  20. ^ Bartram, J; Charles, K; Evans, B; O'Hanlon, L; Pedley, S (2012). "Commentary on community-led total sanitation and human rights: Should the right to community-wide health be won at the cost of individual rights?". Journal of Water and Health. 10 (4): 499–503. doi:10.2166/wh.2012.205. 
  21. ^ Time to Acknowledge the Dirty Truth Behind Community-led Sanitation by Liz Chatterjee in the Guardian
  22. ^ a b Musembi and Musyoki (2016). "CLTS and the Right to Sanitation, Frontiers of CLTS issue 8" (PDF). Brighton: IDS. 
  23. ^ Black, M. and B. Fawcett (2008) The Last Taboo: Opening the Door on the Global Sanitation Crisis. London: Earthscan
  24. ^ Mara, D; Lane, J; Scott, BA; Trouba, D (2010). "Sanitation and Health". PLOS Medicine. 7 (11): e1000363. doi:10.1371/journal.pmed.1000363. 
  25. ^ a b Tyndale-Biscoe, P, Bond, M, Kidd, R (2013) ODF Sustainability Study, Plan Australia
  26. ^ a b "The CLTS approach". Community-Led Total Sanitation. 2011. Retrieved 12 March 2015. 
  27. ^ Ahmed, SA (2008) "Community Led Total Sanitation in Bangladesh:Chronicles of a People’s Movement" Archived 27 February 2015 at the Wayback Machine. IDS Conference paper Accessed 2015-02-27

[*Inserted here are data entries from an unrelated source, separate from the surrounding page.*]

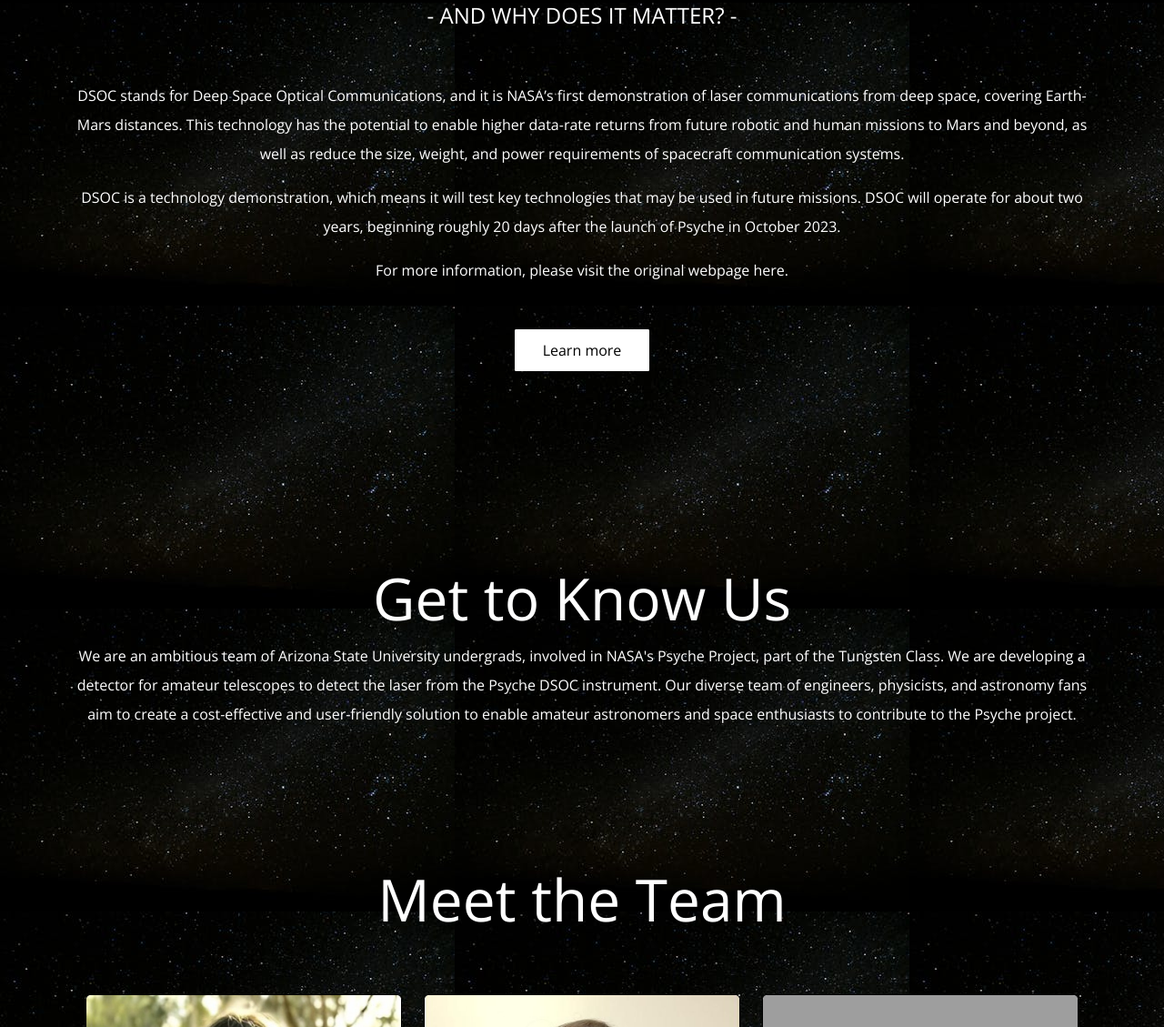
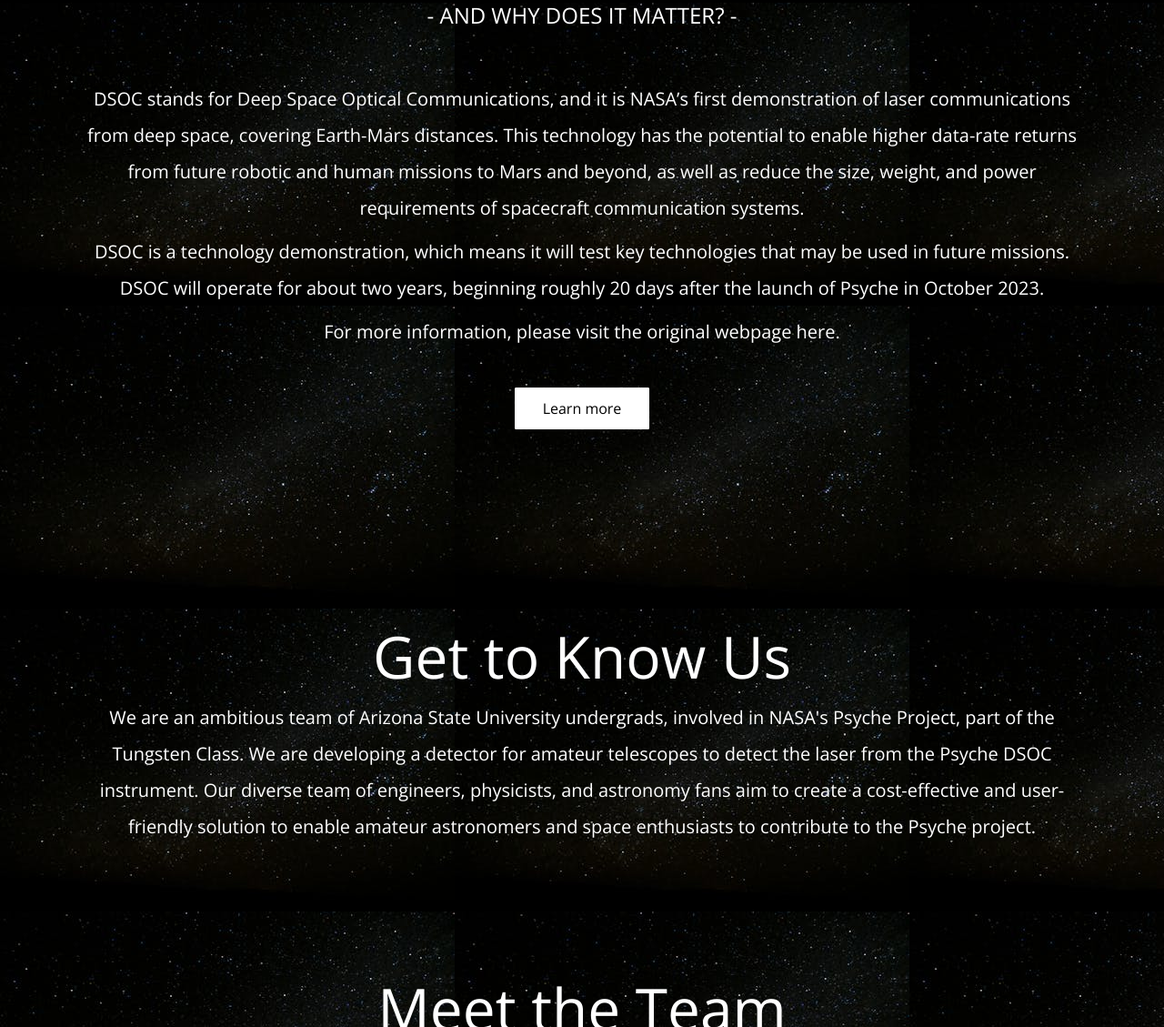
Before and after one commit to MissionToPsyche/tungsten_09a_optical_comms, a plain HTML site: page about.html in a window 1280 px wide. Shown: the part 330-1459 px from the top of the page at 91% size. Drawn offline with nearby package versions, Linux system fonts and the light colour scheme; grey boxes are pictures that could not be loaded; a web font is replaced by a local one.

Commit message:
Increased font size for about page content

```diff
--- a/about.html
+++ b/about.html
@@ -63,21 +63,21 @@
       </h4>
 
       <div class="div-center-text">
-        <p>
+        <h5>
           DSOC stands for Deep Space Optical Communications, and it is NASA’s
           first demonstration of laser communications from deep space,
           covering Earth-Mars distances. This technology has the potential to
           enable higher data-rate returns from future robotic and human
           missions to Mars and beyond, as well as reduce the size, weight, and
           power requirements of spacecraft communication systems.
-        </p>
-        <p>
+        </h5>
+        <h5>
           DSOC is a technology demonstration, which means it will test key
           technologies that may be used in future missions. DSOC will operate
           for about two years, beginning roughly 20 days after the launch of
           Psyche in October 2023.
-        </p>
-        <p>For more information, please visit the original webpage here.</p>
+        </h5>
+        <h5>For more information, please visit the original webpage here.</h5>
         <a type="button" target=”_blank” href="https://www.jpl.nasa.gov/press-kits/psyche/dsoc" class="custom_buttons"
           style="margin-top: 3%">
           Learn more
@@ -90,7 +90,7 @@
         <h1 style="font-size: 4em">Get to Know Us</h1>
 
         <div class="div-center-text">
-          <p>
+          <h5>
             We are an ambitious team of Arizona State University undergrads,
             involved in NASA's Psyche Project, part of the Tungsten Class. We
             are developing a detector for amateur telescopes to detect the laser
@@ -98,7 +98,7 @@
             physicists, and astronomy fans aim to create a cost-effective and
             user-friendly solution to enable amateur astronomers and space
             enthusiasts to contribute to the Psyche project.
-          </p>
+          </h5>
         </div>
       </div>
 
```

  28. ^ UNICEF (2008). "Field Notes: UNICEF Policy and Programming in Practice" (PDF). UNICEF. Retrieved 12 March 2015. 
  29. ^ "PHWash | PhaTS". www.phwashresources.com. Retrieved 2017-03-09. 

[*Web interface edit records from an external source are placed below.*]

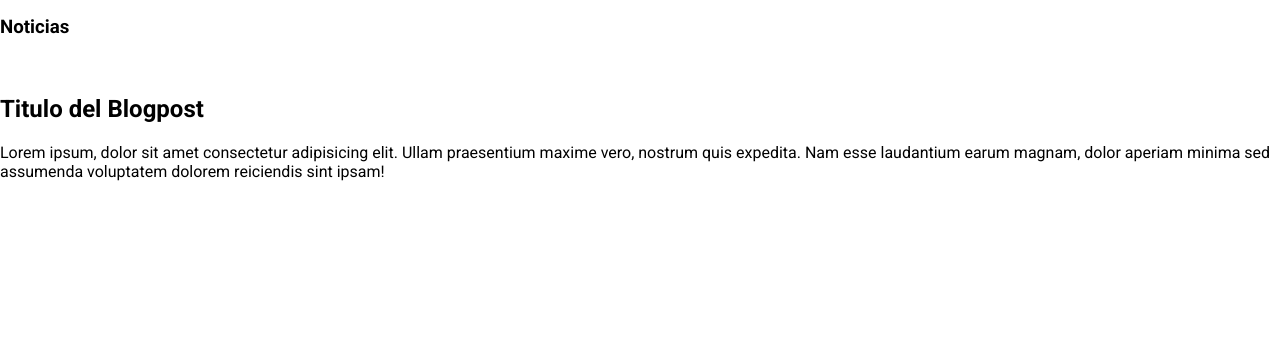
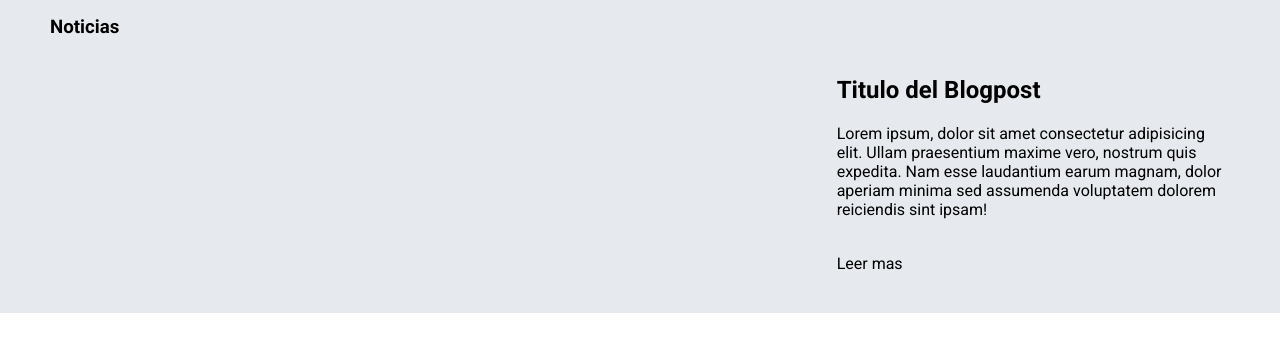
Before and after one commit to EduardoLizarazu/Mi-blog-personal, a plain HTML site: page blogs.html in a window 1280 px wide. Shown: the part 143-494 px from the top of the page. Drawn offline with Linux system fonts and the light colour scheme.

Commit message:
Addd style blogs.html first section of the msin

```diff
--- a/blogs.html
+++ b/blogs.html
@@ -28,24 +28,30 @@
             </section>
         </nav>
     </header>
-    <main>
-        <section>
-            <div>
+    <main class="blogs-main">
+        <section class="blogs-news-container">
+            <div class="blogs-main-new">
                 <h3>Noticias</h3>
-                <div>
+                <div class="blogs-news-img-container">
                     <img src="" alt="">
                 </div>
-            </div>
-            <div>
-                <h2>Titulo del Blogpost</h2>
-                <p>Lorem ipsum, dolor sit amet consectetur adipisicing elit. Ullam praesentium maxime vero, nostrum quis expedita. Nam esse laudantium earum magnam, dolor aperiam minima sed assumenda voluptatem dolorem reiciendis sint ipsam!</p>
-                <a href=""></a>
+                <div class="blogs-news-info-container">
+                    <h2>Titulo del Blogpost</h2>
+                    <p>Lorem ipsum, dolor sit amet consectetur adipisicing elit. Ullam praesentium maxime vero, nostrum quis expedita. Nam esse laudantium earum magnam, dolor aperiam minima sed assumenda voluptatem dolorem reiciendis sint ipsam!</p>
+                    <a href="" class="blogs-button">Leer mas</a>
+                </div>
             </div>
         </section>
-        <section>
+        <section class="blogs-posts-container">
             <div>
                 <h3></h3>
-                <article>
+                <article class="post-container">
+                    <img src="" alt="">
+                    <p></p>
+                    <p></p>
+                    <a href=""></a>
+                </article>
+                <article class="post-container">
                     <img src="" alt="">
                     <p></p>
                     <p></p>
@@ -57,25 +63,19 @@
                     <p></p>
                     <a href=""></a>
                 </article>
-                <article>
+                <article class="post-container">
                     <img src="" alt="">
                     <p></p>
                     <p></p>
                     <a href=""></a>
                 </article>
-                <article>
+                <article class="post-container">
                     <img src="" alt="">
                     <p></p>
                     <p></p>
                     <a href=""></a>
                 </article>
-                <article>
-                    <img src="" alt="">
-                    <p></p>
-                    <p></p>
-                    <a href=""></a>
-                </article>
-                <article>
+                <article class="post-container">
                     <img src="" alt="">
                     <p></p>
                     <p></p>
--- a/css/main.css
+++ b/css/main.css
@@ -108,3 +108,29 @@ nav .profile-link a {
     font-weight: 700;
     font-size: 18px;
 }
+
+/* ESTILOS PARA LA PAGE DE Blogs.html */
+.blogs-main {
+    display: grid;
+}
+.blogs-news-container {
+    background-color: #e6e9ed;
+    padding: 0 50px 40px;
+}
+.blogs-main-new {
+    display: grid;
+    grid-template-columns: 2fr 1fr;
+    grid-template-rows: 2fr;
+}
+.blogs-news-img-container {
+    grid-column: 1;
+}
+.blogs-news-img-container img {
+
+}
+.blogs-news-info-container{
+    grid-column: 2;
+}
+.blogs-news-info-container p {
+    margin-bottom: 35px;
+}
```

  30. ^ https://www.theguardian.com/global-development/poverty-matters/2011/may/30/mdg-sanitation-offtrack-but-community-led-approach-is-working by Robert Chambers Accessed 2015-02-27
  31. ^ 'Beyond Subsidies - Triggering a Revolution in Rural Sanitation' Institute of Development Studies (IDS) In Focus Policy Brief 10 July 2009.
  32. ^ WEPA (2013) Community-based Sanitation lessons learned from Sanimas Programme in Indonesia Accessed 2015-03-04
  33. ^ WaterAid (2011) Revitalising Community-led Total Sanitation: A process guide. Accessed 2015-03-04
  34. ^ Plan USA and The Water Institute at UNC (2014) Testing CLTS Approaches for Scalability Accessed 2015-03-04
  35. ^ UNICEF (2009) Field notes: UNICEF Policy and Programming in Practice - Community Approaches to Total Sanitation Accessed 2015-03-04

External links[edit]